That idea applies neatly to Men of Honor. It is one of those dramas of peacetime military service in which a determined individual attains what he wants — in this case, master-chief rank and to be a master diver in the U.S. Navy — and in the process surmounts his own shortcomings and the completely predictable prejudice and near deadly hostility of the brass.
Inspired (a word that is bound to make realists queasy) by the real-life story of a man named Carl Brashear, who is played by Cuba Gooding Jr., the film is feverish in its desire to reduce his experiences to a compendium of cliches. Carl is, to begin with, the son of a black sharecropper. He joins the Navy in 1948, when the military is officially desegregated yet still confines men of his race to the galley. But he sees Navy divers being heroic and decides to join their ranks.
Diving school is commanded by a god-like lunatic (Hal Holbrook) who never leaves his tower office but knows what he hates, which is a black man striving for elite status. All but one of Carl's barracks mates move out rather than sleep in the same room with him. Day-to-day training is under the command of Billy Sunday (Robert De Niro), a drunken, brawling redneck who, if he can't drive Carl out of school, would just as soon kill him.
But that's just the beginning. In need of help with his book learning, Carl wins the support of the dubious local librarian (an appealing Aunjanue Ellis). Can love and marriage be far behind? Not in this movie. Will Carl attain his goal and Billy's reluctant respect? Why are we bothering to ask?
A certain novelty arises when Carl's leg is shattered in an accident. The Navy wants him to retire. Instead he orders the leg amputated, thinking a prosthesis will be less of a handicap to him on duty. We may never have seen courage expressed in quite that way, but it's also an excuse to bring a sobered-up Billy back to help Carl prove to a review board that he can return to active service. This, naturally, he does, presumably with the thanks of a grateful nation.

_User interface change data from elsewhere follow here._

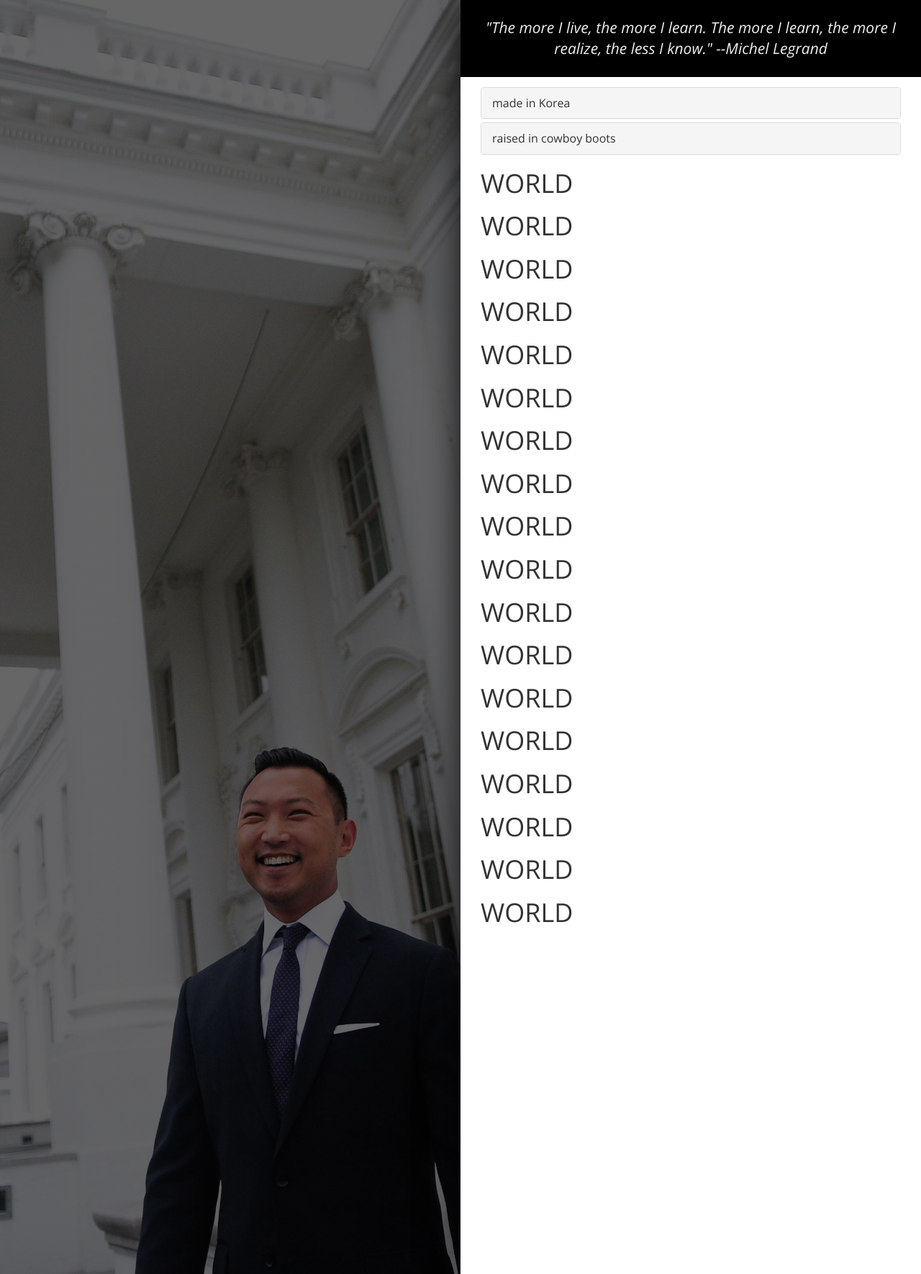
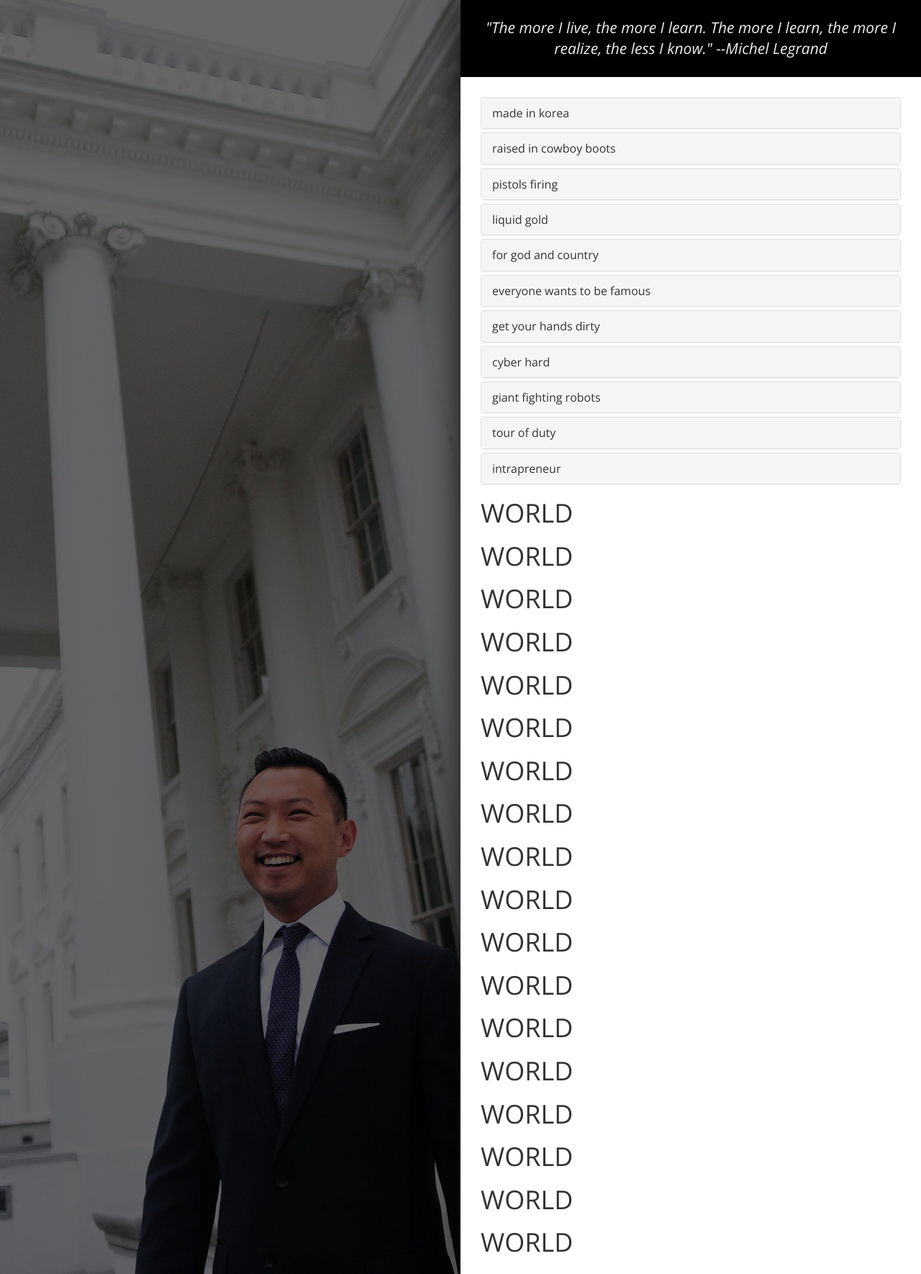
Before and after one commit to stroupaloop/stroupaloop-website, a Jekyll site: the page built from index.html, in a window 1280 px wide. Shown: the whole page at 72% size. Built offline with Jekyll 4.4.1, drawn with Linux system fonts in a browser that asks for light colours; nearby versions of some CDN libraries.

Commit message:
added journey elements, started cleaning up a bit

```diff
--- a/_config.yml
+++ b/_config.yml
@@ -1,6 +1,6 @@
 # Site settings
 title: andrew stroup
-sub_title: made in Korea, raised in cowboy boots
+sub_title: made in korea, raised in cowboy boots
 email: stroupaloop@gmail.com
 description: The personal landing page and blog of Andrew Stroup
 baseurl: "" # the subpath of your site, e.g. /blog/
--- a/_data/journey/korea.yml
+++ b/_data/journey/01-korea.yml
@@ -1,3 +1,3 @@
 id: korea
-title: made in Korea
+title: made in korea
 content: this is the start of my journey
--- /dev/null
+++ b/_data/journey/03-okstate.yml
@@ -0,0 +1,3 @@
+id: osu
+title: pistols firing
+content: I learned things
--- /dev/null
+++ b/_data/journey/04-fluid.yml
@@ -0,0 +1,3 @@
+id: fluid
+title: liquid gold
+content: these were my times at BarDyne
--- /dev/null
+++ b/_data/journey/05-dod.yml
@@ -0,0 +1,3 @@
+id: dod
+title: for god and country
+content: I tried not to kill people
--- /dev/null
+++ b/_data/journey/06-superstar.yml
@@ -0,0 +1,3 @@
+id: tv
+title: everyone wants to be famous
+content: The Big Brain Theory
--- /dev/null
+++ b/_data/journey/07-maker.yml
@@ -0,0 +1,3 @@
+id: maker
+title: get your hands dirty
+content: all about Baltimore Foundery
--- /dev/null
+++ b/_data/journey/08-security.yml
@@ -0,0 +1,3 @@
+id: security
+title: cyber hard
+content: CommonKey
--- /dev/null
+++ b/_data/journey/09-robots.yml
@@ -0,0 +1,3 @@
+id: robots
+title: giant fighting robots
+content: enough said
--- /dev/null
+++ b/_data/journey/10-wh.yml
@@ -0,0 +1,3 @@
+id: wh
+title: tour of duty
+content: White House shenangians
--- /dev/null
+++ b/_data/journey/11-baml.yml
@@ -0,0 +1,3 @@
+id: baml
+title: intrapreneur
+content: living that corporate life
--- a/_sass/_layout.scss
+++ b/_sass/_layout.scss
@@ -190,7 +190,7 @@ fieldset[disabled] .btn-bluegrey.active {
     }
   }
   #journey{
-    padding: 1em 2em 1em 2em;
+    padding: 2em 2em 1em 2em;
   }
 }
 /*#top{
```
Also changed, not shown: _data/journey/02-oklahoma.yml (renamed from _data/journey/oklahoma.yml), images/background-image.jpg (deleted).
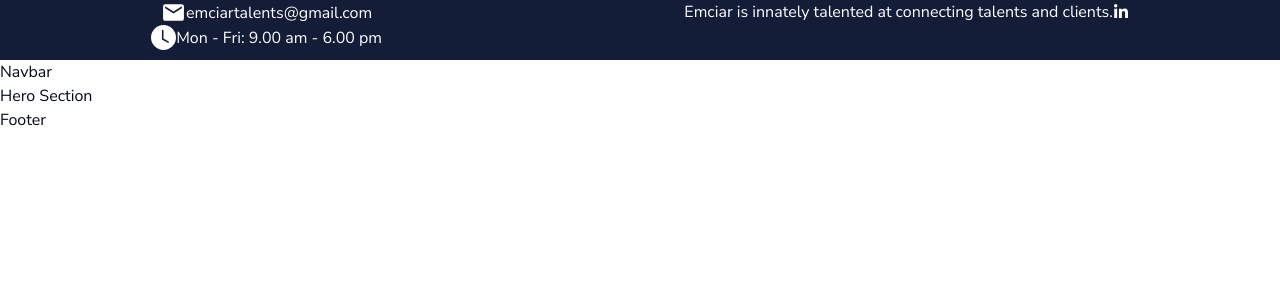
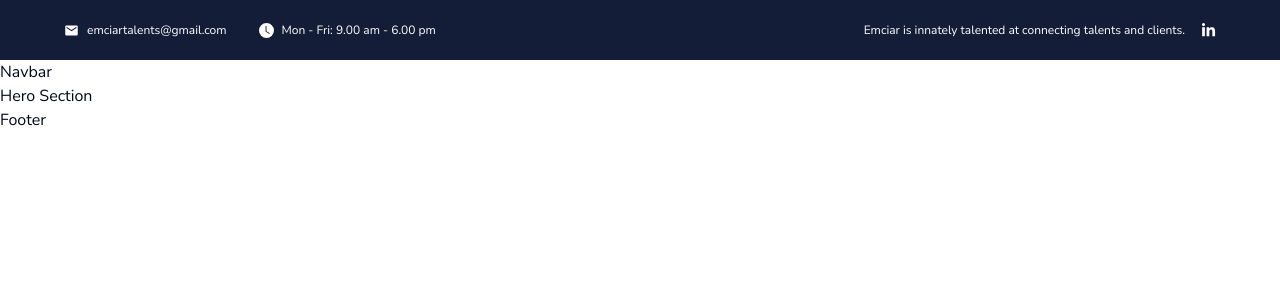
Before and after one commit to pandupan/emciar, a Next.js app: page / in a window 1280 px wide. Shown: the top 300 px of the page. Built offline with nearby package versions, Linux system fonts and the light colour scheme.

Commit message:
[ADD] - Header Done

```diff
--- a/components/layout/Header.tsx
+++ b/components/layout/Header.tsx
@@ -5,25 +5,23 @@ import { FaLinkedinIn } from 'react-icons/fa'
 
 const Header = () => {
   return (
-    <div className='flex w-full justify-around bg-colorfull-darkblue h-[60px] '>
-      <div>
-        <div className='flex items-center justify-center text-white'>
-          <MdEmail size={25}/>
+    <div className='hidden lg:flex w-full justify-between bg-colorfull-darkblue h-[60px] text-xs'>
+      <div className='flex justify-center items-center gap-8 ml-16'>
+        <div className='flex items-center justify-center text-white gap-2'>
+          <MdEmail size={15}/>
           <p>emciartalents@gmail.com</p>
         </div>
-        <div className='flex items-center justify-center text-white'>
-          <BsFillClockFill size={25}/>
+        <div className='flex items-center justify-center text-white gap-2'>
+          <BsFillClockFill size={15}/>
           <p>Mon - Fri: 9.00 am - 6.00 pm</p>
         </div>
       </div>
-      <div>
+      <div className='flex justify-center items-center gap-4 mr-16'>
         <div className='flex items-center justify-center text-white'>
           <p>Emciar is innately talented at connecting talents and clients.</p>
-          <FaLinkedinIn/>
         </div>
-
+          <FaLinkedinIn className="flex justify-center items-center text-white" size={15}/>
       </div>
-
     </div>
   )
 }
```
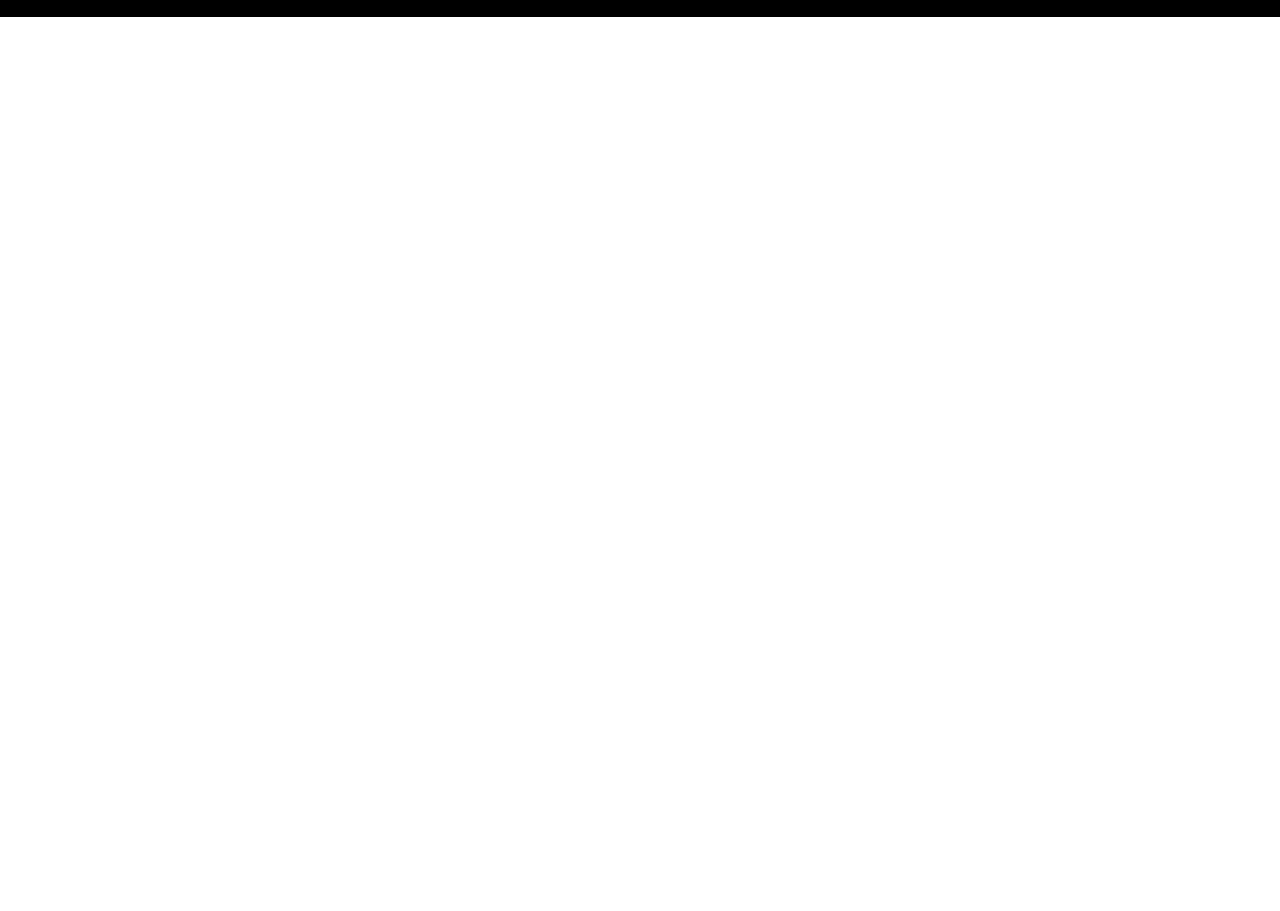
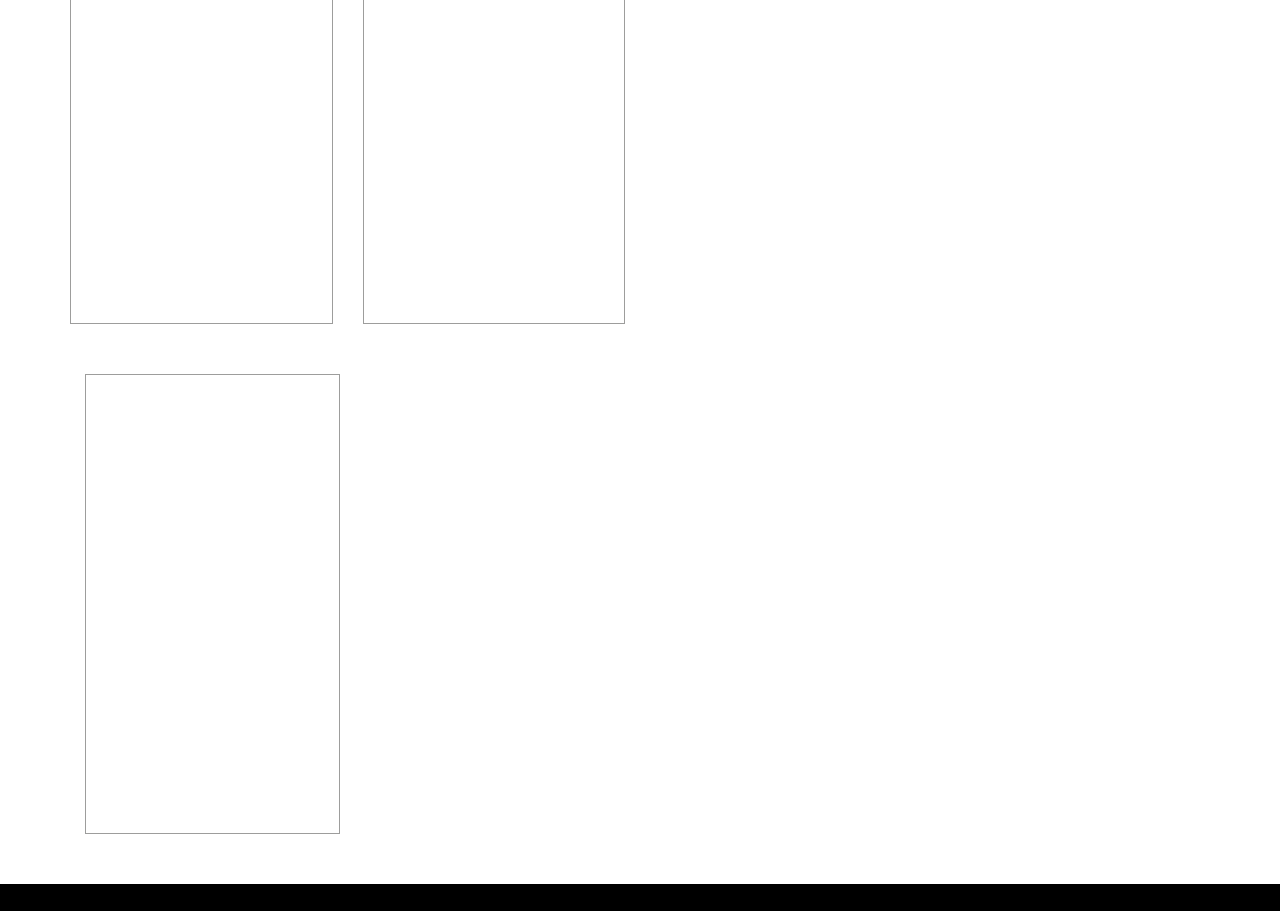
Before and after one commit to MAIF/maif.github.io, a plain HTML site: page joinus/index.html in a window 1280 px wide. Shown: the part 486-1397 px from the top of the page. Before the commit the page ends 800 px from the top, so only its background shows below. Drawn offline with nearby package versions, Linux system fonts and the light colour scheme.

Commit message:
add joinus rep

```diff
--- a/joinus/index.html
+++ b/joinus/index.html
@@ -18,14 +18,19 @@
   </div>
   <div class="container home">
     <div class="row">
-      <h1>JOIN US</h1>
       <div class="col-sm-6 col-md-3">
+        <div class="product">
+        </div>
       </div>
       <div class="col-sm-6 col-md-3">
+        <div class="product">
+        </div>
       </div>
       <div class="clearfix visible-sm-block"></div>
       </div>
       <div class="col-sm-6 col-md-3">
+        <div class="product">
+        </div>
       </div>
       <div class="clearfix visible-sm-block"></div>
       <div class="col-sm-6 col-md-3">
```
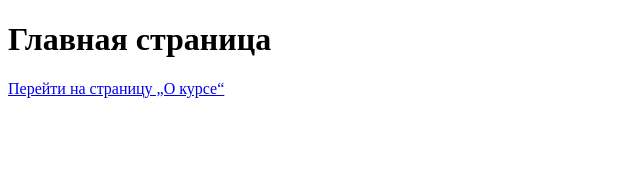
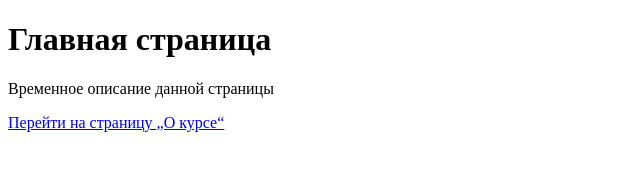
Before and after one commit to MaximZozulya/Git-Practics, a plain HTML site: page index.html in a window 1280 px wide. Shown: the whole page, without its empty margins (0-640 px from the left). Drawn offline with Linux system fonts and the light colour scheme.

Commit message:
add new element p with class description

```diff
--- a/index.html
+++ b/index.html
@@ -7,6 +7,9 @@
 </head>
 <body class="site-body">
   <h1 class="title">Главная страница</h1>
+  <p class="description">
+    Временное описание данной страницы
+  </p>
   <a href="#">Перейти на страницу „О курсе“</a>
 </body>
 </html>
```
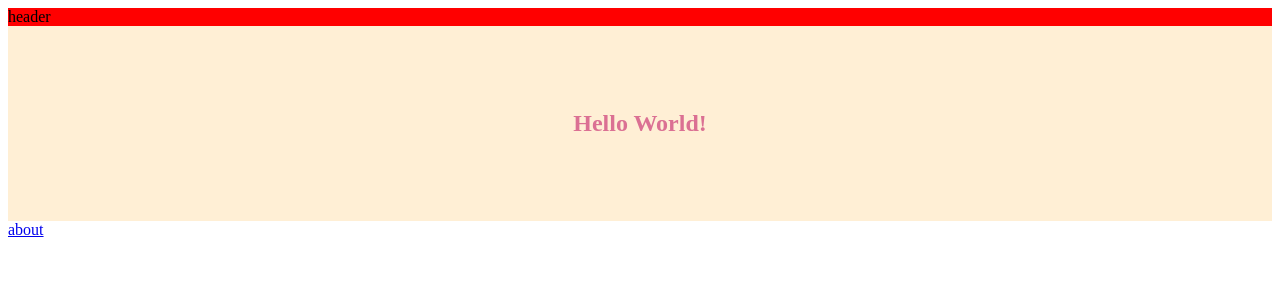
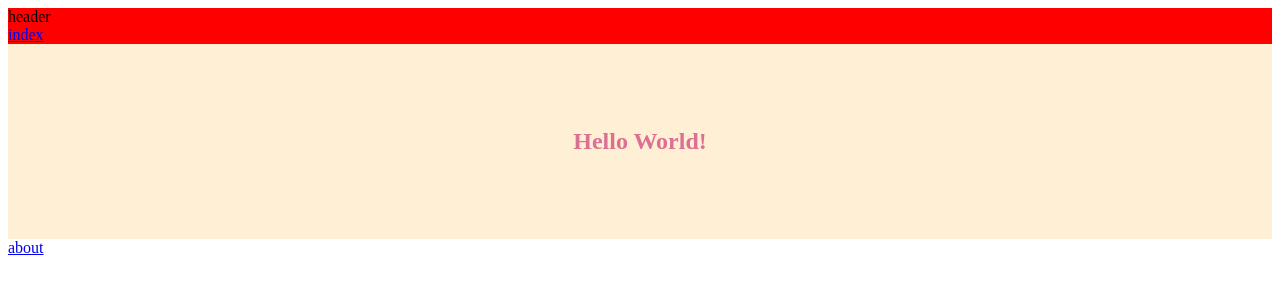
Before and after one commit to n-kurasawa/nextjs-sandbox, a Next.js app in the folder src/app/: page / in a window 1280 px wide. Shown: the top 300 px of the page. Built offline with nearby package versions, Linux system fonts and the light colour scheme.

Commit message:
add link to header

```diff
--- a/src/app/components/header.js
+++ b/src/app/components/header.js
@@ -1,5 +1,6 @@
 import React from 'react'
 import styled from 'styled-components'
+import Link from 'next/link'
 
 const Header = styled.header`
   background: red;
@@ -8,5 +9,6 @@ const Header = styled.header`
 export default () => (
   <Header>
     <div>header</div>
+    <Link href="/index"><a>index</a></Link>
   </Header>
 )
```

By now, you would think that even a nation with the U.S.'s uncanny taste for inspirational improbability might be fed up with Men of Honor. But that may not be so. There's something refreshing about its utterly unembarrassed embrace of the familiar. The director, George Tillman Jr., either doesn't notice or doesn't give a hoot about the way Scott Marshall Smith's script piles up cliches. He just keeps driving his movie right on through them. What's true of him is true of his actors too. De Niro pitches his performance on the edge of psychopathy, where menace and comedy very effectively coexist. But it is Gooding who does the most to redeem the movie, tempering his determination with a patient sweetness and casually stated masculine conviction that's thoroughly winning. To borrow a phrase, "Here's looking at you, kid."